#### Required work
Every line in the records below with the string "simple" is to be copied out.

#### Given data
───

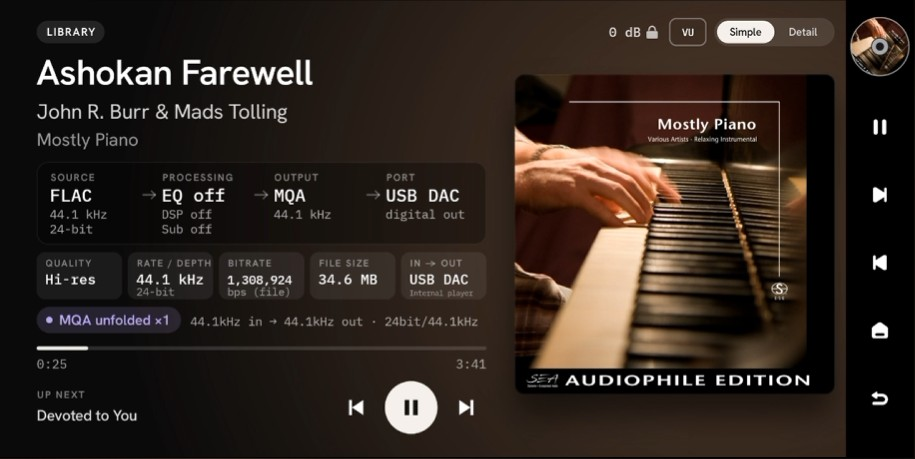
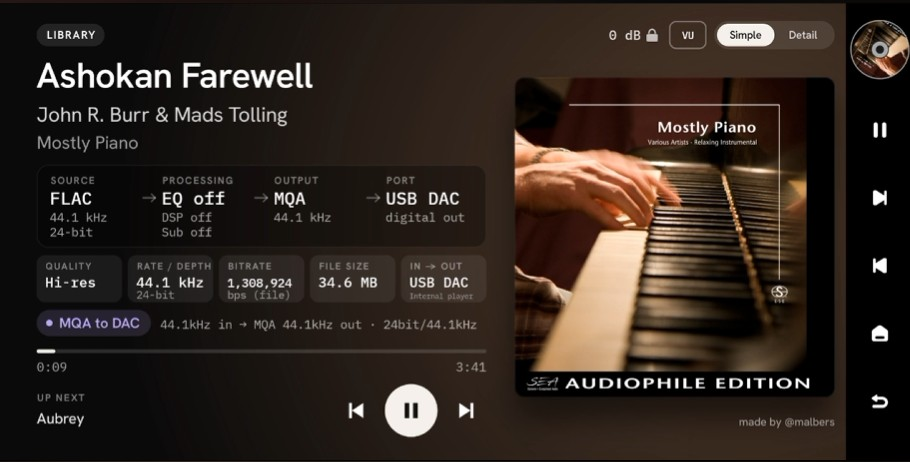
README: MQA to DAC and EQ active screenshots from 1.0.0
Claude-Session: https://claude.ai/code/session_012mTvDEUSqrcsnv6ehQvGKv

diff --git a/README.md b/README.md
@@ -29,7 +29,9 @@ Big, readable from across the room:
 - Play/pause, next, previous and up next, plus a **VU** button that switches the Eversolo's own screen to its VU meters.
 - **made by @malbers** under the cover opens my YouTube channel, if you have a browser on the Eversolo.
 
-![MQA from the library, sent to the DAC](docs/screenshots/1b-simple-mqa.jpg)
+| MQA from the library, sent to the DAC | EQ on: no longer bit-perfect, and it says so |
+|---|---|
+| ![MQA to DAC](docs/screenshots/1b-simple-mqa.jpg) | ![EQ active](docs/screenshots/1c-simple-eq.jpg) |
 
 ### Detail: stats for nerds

───

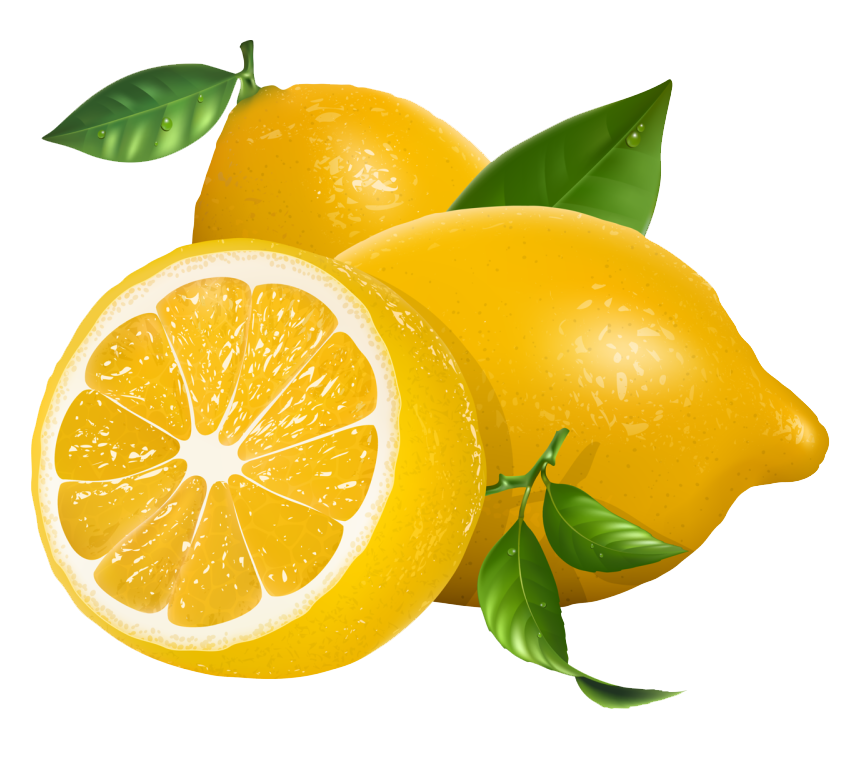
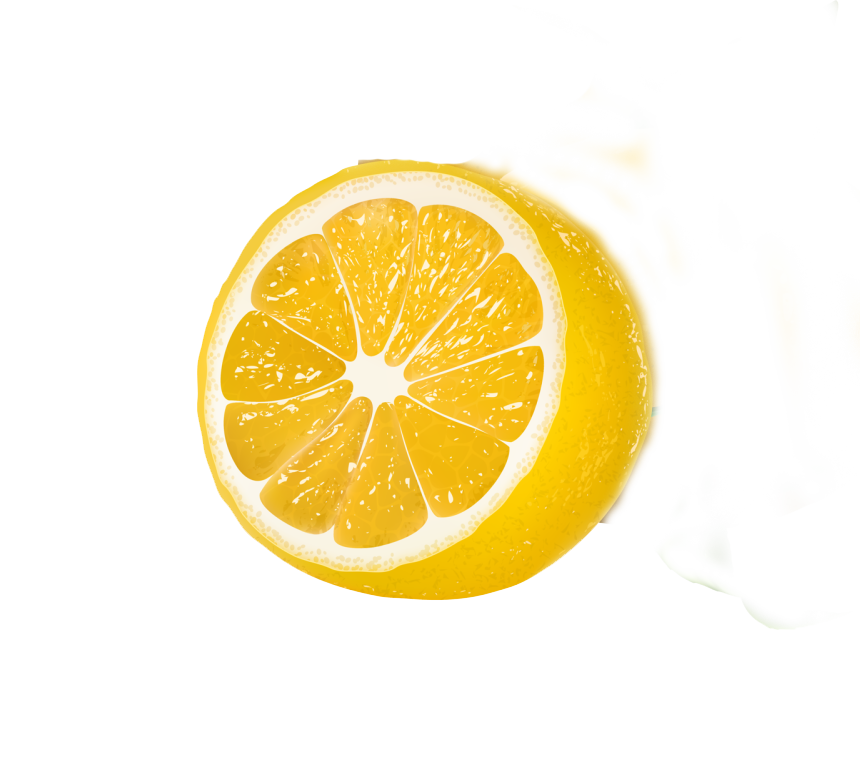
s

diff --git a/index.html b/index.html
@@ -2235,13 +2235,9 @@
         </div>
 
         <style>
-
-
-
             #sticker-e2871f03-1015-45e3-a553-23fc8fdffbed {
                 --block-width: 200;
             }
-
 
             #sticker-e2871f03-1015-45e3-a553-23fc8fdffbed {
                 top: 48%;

───

#### Written solution
-![MQA from the library, sent to the DAC](docs/screenshots/1b-simple-mqa.jpg)
+| ![MQA to DAC](docs/screenshots/1b-simple-mqa.jpg) | ![EQ active](docs/screenshots/1c-simple-eq.jpg) |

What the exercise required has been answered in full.